  • Fabozzi, F.J., Ma, K.C., & Oliphant, B.J. (2008): “Sin stock returns.” The Journal of Portfolio Management, 95 (1), 82–94.
  • Gallie, W.B. (1956): "Essentially contested concepts.” Proceedings of the Aristotelian Society, 56, 167–198.
  • Galvin, T., Ventresca, M.J., & Hudson, B. (2005): “Contested industry dynamics: New directions in the study of legitimacy.” International Studies of Management & Organization, 34 (4), 56–82.
  • Hong, H., & Kacperczyk, M. (2009): “The price of sin: The effects of social norms on markets.” Journal of Financial Economics, 93 (1), 15–36.
  • Hsu, G., & Grodal, S. (2015): “Category taken-for-grantedness as a strategic opportunity: The case of light cigarettes, 1964 to 1993.” American Sociological Review, 80 (1), 28–62.
  • Jonsson, S., Greve, H.R., & Fujiwara-Greve, T. (2009): “Undeserved loss: The spread of legitimacy loss to innocent organizations in response to reported corporate deviance.” Administrative Science Quarterly, 54 (2), 195–228.
  • Kim, I., & Venkatachalam, M. (2011): “Are sin stocks paying the price for accounting sins?” Journal of Accounting, Auditing & Finance, 26 (2), 415–442.
  • Leventis, S., Hasan, I., & Dedoulis, E. (2013): “The cost of sin: The effect of social norms on audit pricing.” International Review of Financial Analysis, 29, 152–165.
  • Simons, T., Vermeulen, P., & Knoben, J. (2016): “There is no beer without a smoke: Community cohesion and neighboring communities’ effects on organizational resistance to anti smoking regulations in the Dutch hospitality industry.” Academy of Management Journal, 59 (2), 545–578.
  • Vergne, J.P. (2012): “Stigmatized categories and public dissaproval of organizations: A mixed methods study of the global arms industry.” Academy of Management Journal, 55 (5), 1027–1052.
  • Wilson, A., & West, C. (1981): “The marketing of ‘unmentionables’.“ Harvard Business Review, 59 (1), 91–102.


Tal Simons is a Professor at the Department of Management, Tilburg School of Economics and Business, Tilburg University, The Netherlands.

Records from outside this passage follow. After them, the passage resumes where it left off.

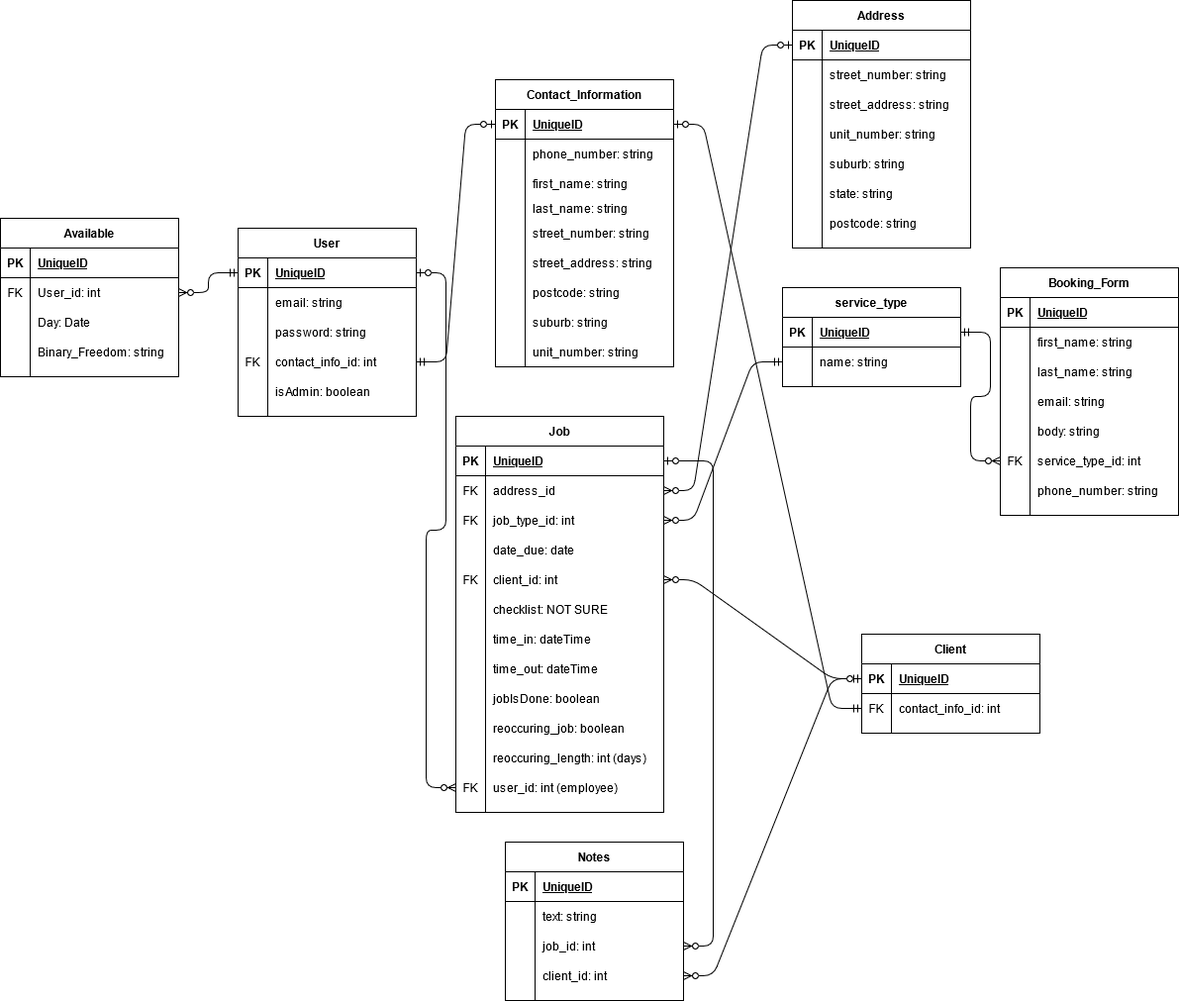
Above: docs/T3A2-ERD.png in Brayydzz/T3A2-A-Full-Stack-App (draw.io), before the change. Source tidied: cells renumbered, new cells last; positions are measured from the earlier drawing's top-left corner, leaving out a move shared by most shapes.
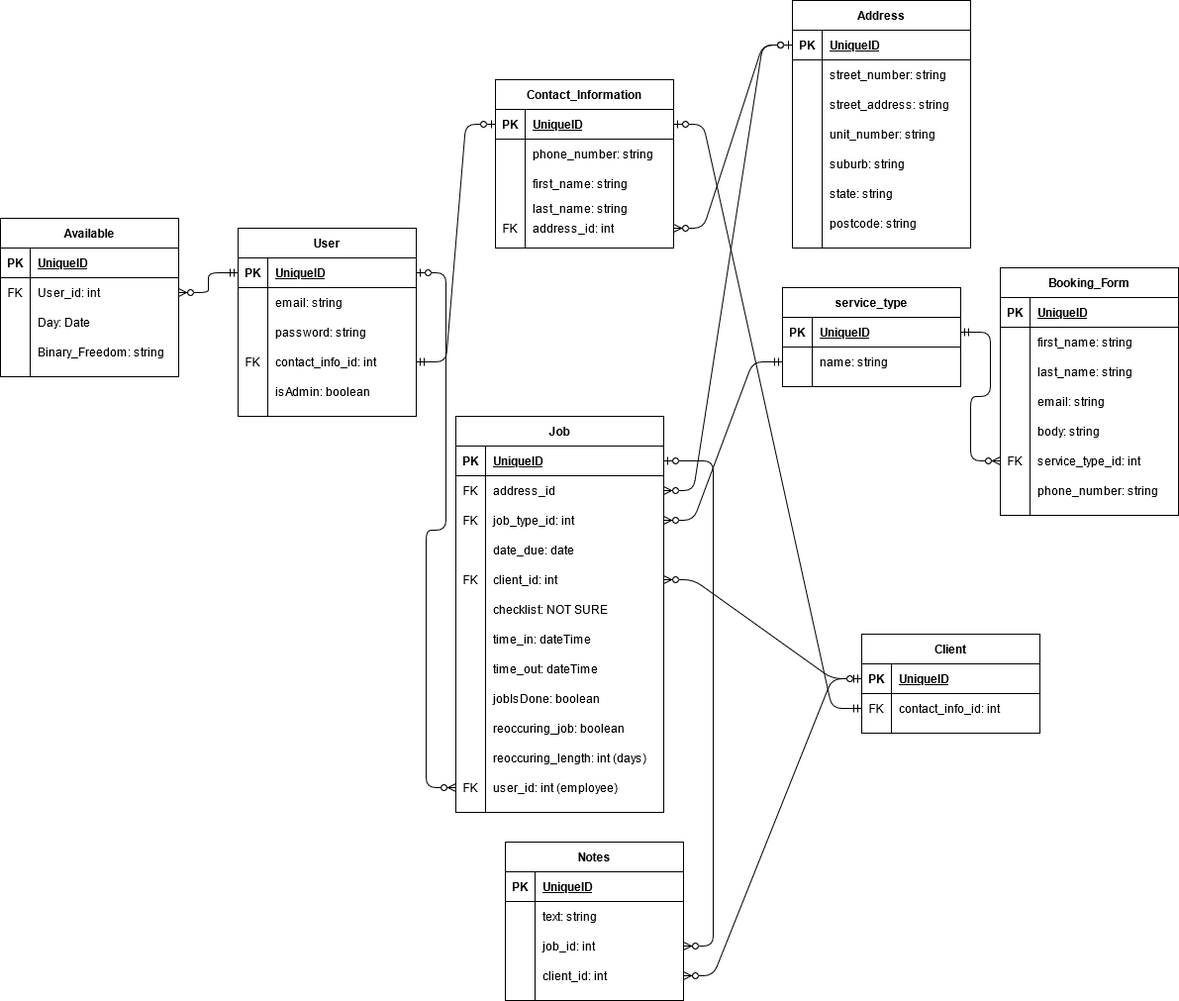
Above is the later version.

What changed in the source:
```diff
@@ -51,7 +51,7 @@
       <mxGeometry x="30" width="150" height="30" as="geometry" />
     </mxCell>
     <mxCell id="18" value="Contact_Information" style="shape=table;startSize=30;rowLines=0;fontStyle=1;align=center;" parent="1" vertex="1">
-      <mxGeometry x="500" y="80" width="180" height="290" as="geometry" />
+      <mxGeometry x="500" y="80" width="180" height="170" as="geometry" />
     </mxCell>
     <mxCell id="19" style="shape=partialRectangle;fillColor=none;top=0;left=0;bottom=1;right=0;points=[[0,0.5],[1,0.5]];portConstraint=eastwest;" parent="18" vertex="1">
       <mxGeometry y="30" width="180" height="30" as="geometry" />
@@ -89,6 +89,15 @@
     <mxCell id="30" value="last_name: string" style="shape=partialRectangle;fillColor=none;top=0;left=0;bottom=0;right=0;align=left;spacingLeft=6;overflow=hidden;" parent="28" vertex="1">
       <mxGeometry x="30" width="150" height="20" as="geometry" />
     </mxCell>
+    <mxCell id="167" style="shape=partialRectangle;fillColor=none;top=0;left=0;bottom=0;right=0;points=[[0,0.5],[1,0.5]];portConstraint=eastwest;" parent="18" vertex="1">
+      <mxGeometry y="140" width="180" height="20" as="geometry" />
+    </mxCell>
+    <mxCell id="168" value="FK" style="shape=partialRectangle;fillColor=none;top=0;left=0;bottom=0;right=0;overflow=hidden;" parent="167" vertex="1">
+      <mxGeometry width="30" height="20" as="geometry" />
+    </mxCell>
+    <mxCell id="169" value="address_id: int" style="shape=partialRectangle;fillColor=none;top=0;left=0;bottom=0;right=0;align=left;spacingLeft=6;overflow=hidden;" parent="167" vertex="1">
+      <mxGeometry x="30" width="150" height="20" as="geometry" />
+    </mxCell>
     <mxCell id="31" value="Job" style="shape=table;startSize=30;rowLines=0;fontStyle=1;align=center;" parent="1" vertex="1">
       <mxGeometry x="460" y="420" width="210" height="400" as="geometry" />
     </mxCell>
@@ -407,21 +416,6 @@
     <mxCell id="136" style="edgeStyle=entityRelationEdgeStyle;fontSize=12;html=1;endArrow=ERzeroToMany;startArrow=ERzeroToOne;" parent="1" edge="1" source="3" target="65">
       <mxGeometry relative="1" as="geometry" />
     </mxCell>
-    <mxCell id="137" value="street_number: string" style="shape=partialRectangle;fillColor=none;top=0;left=0;bottom=0;right=0;align=left;spacingLeft=6;overflow=hidden;" parent="1" vertex="1">
-      <mxGeometry x="530" y="220" width="150" height="30" as="geometry" />
-    </mxCell>
-    <mxCell id="138" value="street_address: string" style="shape=partialRectangle;fillColor=none;top=0;left=0;bottom=0;right=0;align=left;spacingLeft=6;overflow=hidden;" parent="1" vertex="1">
-      <mxGeometry x="530" y="250" width="150" height="30" as="geometry" />
-    </mxCell>
-    <mxCell id="139" value="postcode: string" style="shape=partialRectangle;fillColor=none;top=0;left=0;bottom=0;right=0;align=left;spacingLeft=6;overflow=hidden;" parent="1" vertex="1">
-      <mxGeometry x="530" y="280" width="150" height="30" as="geometry" />
-    </mxCell>
-    <mxCell id="140" value="suburb: string" style="shape=partialRectangle;fillColor=none;top=0;left=0;bottom=0;right=0;align=left;spacingLeft=6;overflow=hidden;" parent="1" vertex="1">
-      <mxGeometry x="530" y="310" width="150" height="30" as="geometry" />
-    </mxCell>
-    <mxCell id="141" value="unit_number: string" style="shape=partialRectangle;fillColor=none;top=0;left=0;bottom=0;right=0;align=left;spacingLeft=6;overflow=hidden;" parent="1" vertex="1">
-      <mxGeometry x="530" y="340" width="150" height="30" as="geometry" />
-    </mxCell>
     <mxCell id="142" style="edgeStyle=entityRelationEdgeStyle;fontSize=12;html=1;endArrow=ERzeroToMany;startArrow=ERzeroToOne;" parent="1" edge="1" source="32" target="92">
       <mxGeometry relative="1" as="geometry" />
     </mxCell>
@@ -497,5 +491,8 @@
     <mxCell id="166" style="edgeStyle=entityRelationEdgeStyle;fontSize=12;html=1;endArrow=ERzeroToMany;startArrow=ERzeroToOne;" parent="1" edge="1" source="145" target="35">
       <mxGeometry relative="1" as="geometry" />
     </mxCell>
+    <mxCell id="170" style="edgeStyle=entityRelationEdgeStyle;fontSize=12;html=1;endArrow=ERzeroToMany;startArrow=ERzeroToOne;" parent="1" edge="1" source="145" target="167">
+      <mxGeometry relative="1" as="geometry" />
+    </mxCell>
   </root>
 </mxGraphModel>
```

Her research interests primarily concern dynamics of persistence and change of organizations, organizational forms, populations and categories emphasizing historical dynamics, and drawing on diverse theoretical perspectives. Those are examined in a variety of contexts, such as contested industries and the creative sector among others, using varied methodologies, frequently combining quantitative and qualitative methods and longitudinal designs. Tal’s research has been published in the ‘Academy of Management Journal’, ‘Administrative Science Quarterly’, and ‘Management Science’, among others.
Déborah Philippe is a Professor of Strategy at the Faculty of Business and Economics of the University of Lausanne, Switzerland. Her primary research interest concerns how social evaluations, such as legitimacy, status, or stigma, affect organizations’ behavior, with a particular focus on inter-organizational dynamics. Déborah’s research has been published in the ‘Strategic Management Journal’ and ‘Journal of Management Studies’.
Ana M. Aranda is an Asistant Professor at the School of Business and Economics, Católica-Lisbon, Portugal. Ana’s research lies in the intersection between organizational theory and strategy. She explores where institutional pressures and legitimacy threats originate and how they impact the performance of contested industries. Hence, her research intersects with the study of social movements and legal environments as well. Using the empirical setting of the contested industries, Ana’s research combines strategy and organizational theory to theorize and test how institutions shape industry’s strategy and performance.